"I'm talking to you, paladin!" insisted Charlemagne. "Why don't you show your face to your king?"
A voice came clearly through the gorge piece. "Sire, because I do not exist!"
With Calvino I have a love-sympathy relationship. What I mean is that I liked a lot some of his books, while others not so much, but in the end I still liked them. I had high expectations about The Nonexistent Knight, so high that I feared it might disappoint me in comparison, but instead it enthralled me from the first pages. Every time I put it down (reluctantly) I always said to myself "this book is really beautiful"! What I'm about to say may sound trivial, but nobody can teach you what it means to exist better than someone who is not. But every character in this book expresses a different way to try to simply exist, and I found a bit of myself in everyone. I suffered and exulted with the people of Koowalden (Curvaldia), I rooted for our warriors, I laughed at certain bizarre but so believable descriptions, I was enchanted by Sister Teodora's reflections, and above all I was moved by this knight who strives to exist by pure will power.
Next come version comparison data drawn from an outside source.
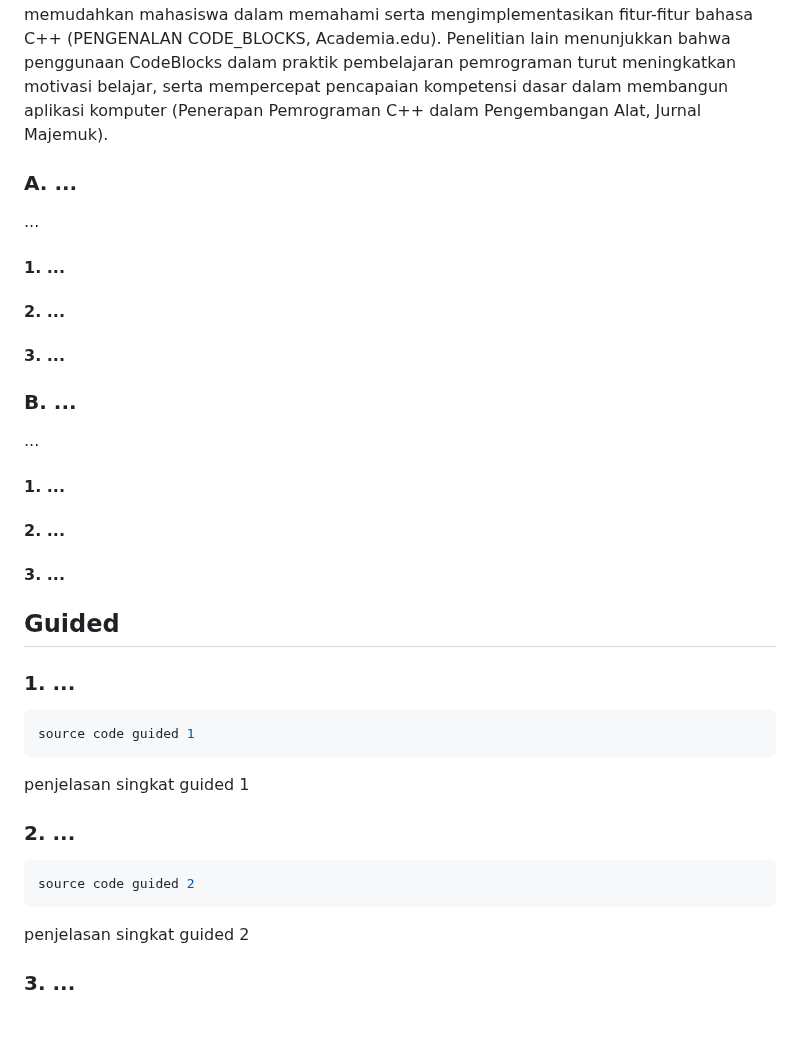
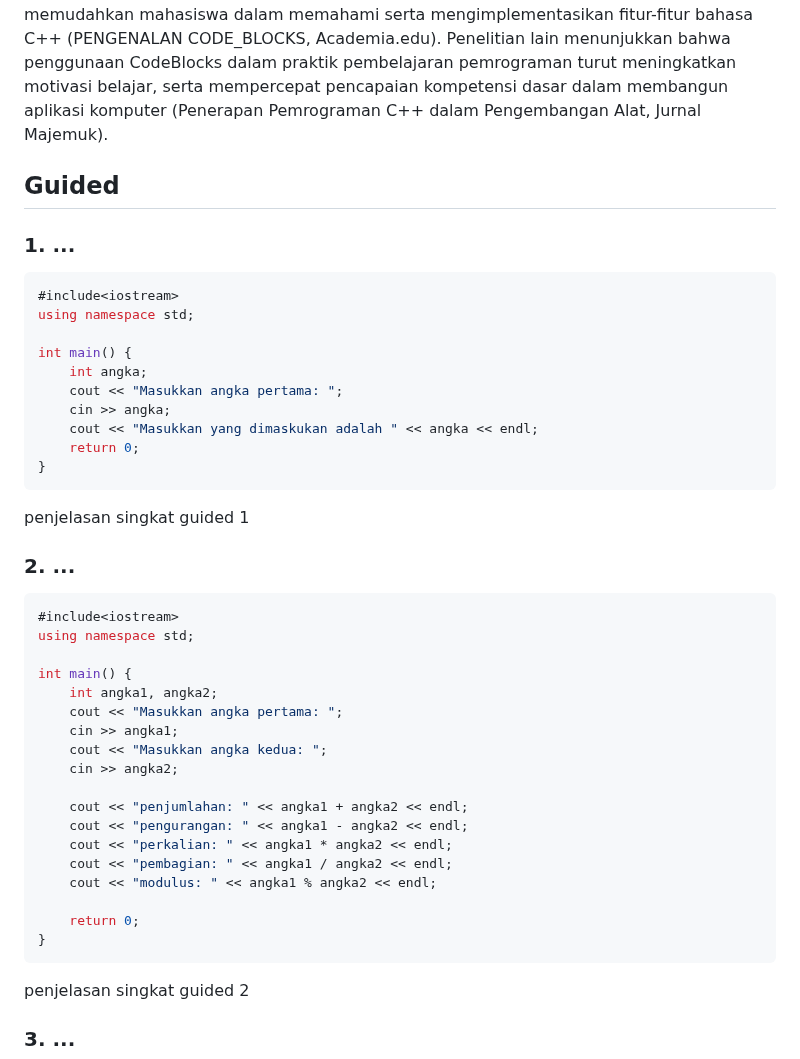
Before and after one commit to hanif-12-01/STRUKTUR_DATA_MHANIFALFAIZ, a Markdown page: week 1/laprak1.md, the part around one of its changes. Drawn GitHub-style; blank space fills up the shorter version.

````diff
--- a/week 1/laprak1.md
+++ b/week 1/laprak1.md
@@ -7,31 +7,46 @@ Bahasa pemrograman C++ merupakan pengembangan dari bahasa C yang menambahkan kon
 Dalam praktik pengembangan, penggunaan Integrated Development Environment (IDE) seperti CodeBlocks sangat penting untuk membantu proses penulisan, debugging, dan pengujian program secara efisien (Apa Itu Code Blocks? Domainesia). IDE ini menyediakan berbagai tools seperti editor, manajemen proyek, serta integrasi compiler yang memudahkan mahasiswa dalam memahami serta mengimplementasikan fitur-fitur bahasa C++ (PENGENALAN CODE_BLOCKS, Academia.edu). Penelitian lain menunjukkan bahwa penggunaan CodeBlocks dalam praktik pembelajaran pemrograman turut meningkatkan motivasi belajar, serta mempercepat pencapaian kompetensi dasar dalam membangun aplikasi komputer (Penerapan Pemrograman C++ dalam Pengembangan Alat, Jurnal Majemuk).
 
 
-### A. ...<br/>
-...
-#### 1. ...
-#### 2. ...
-#### 3. ...
-
-### B. ...<br/>
-...
-#### 1. ...
-#### 2. ...
-#### 3. ...
 
 ## Guided
 
 ### 1. ...
 
 ```C++
-source code guided 1
+#include<iostream>
+using namespace std;
+
+int main() {
+    int angka;
+    cout << "Masukkan angka pertama: ";
+    cin >> angka;
+    cout << "Masukkan yang dimaskukan adalah " << angka << endl;
+    return 0;
+}
 ```
 penjelasan singkat guided 1
 
 ### 2. ...
 
 ```C++
-source code guided 2
+#include<iostream>
+using namespace std;
+
+int main() {
+    int angka1, angka2;
+    cout << "Masukkan angka pertama: ";
+    cin >> angka1;
+    cout << "Masukkan angka kedua: ";
+    cin >> angka2;
+
+    cout << "penjumlahan: " << angka1 + angka2 << endl;
+    cout << "pengurangan: " << angka1 - angka2 << endl;
+    cout << "perkalian: " << angka1 * angka2 << endl;
+    cout << "pembagian: " << angka1 / angka2 << endl;
+    cout << "modulus: " << angka1 % angka2 << endl;
+
+    return 0;
+}
 ```
 penjelasan singkat guided 2
 
````
Also changed, not shown: other parts of week 1/laprak1.md (+108 -1 lines).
Maybe this novel didn't give me strong feelings, it's like it's gently insinuated itself in my emotions, but it certainly left a deep sign in me.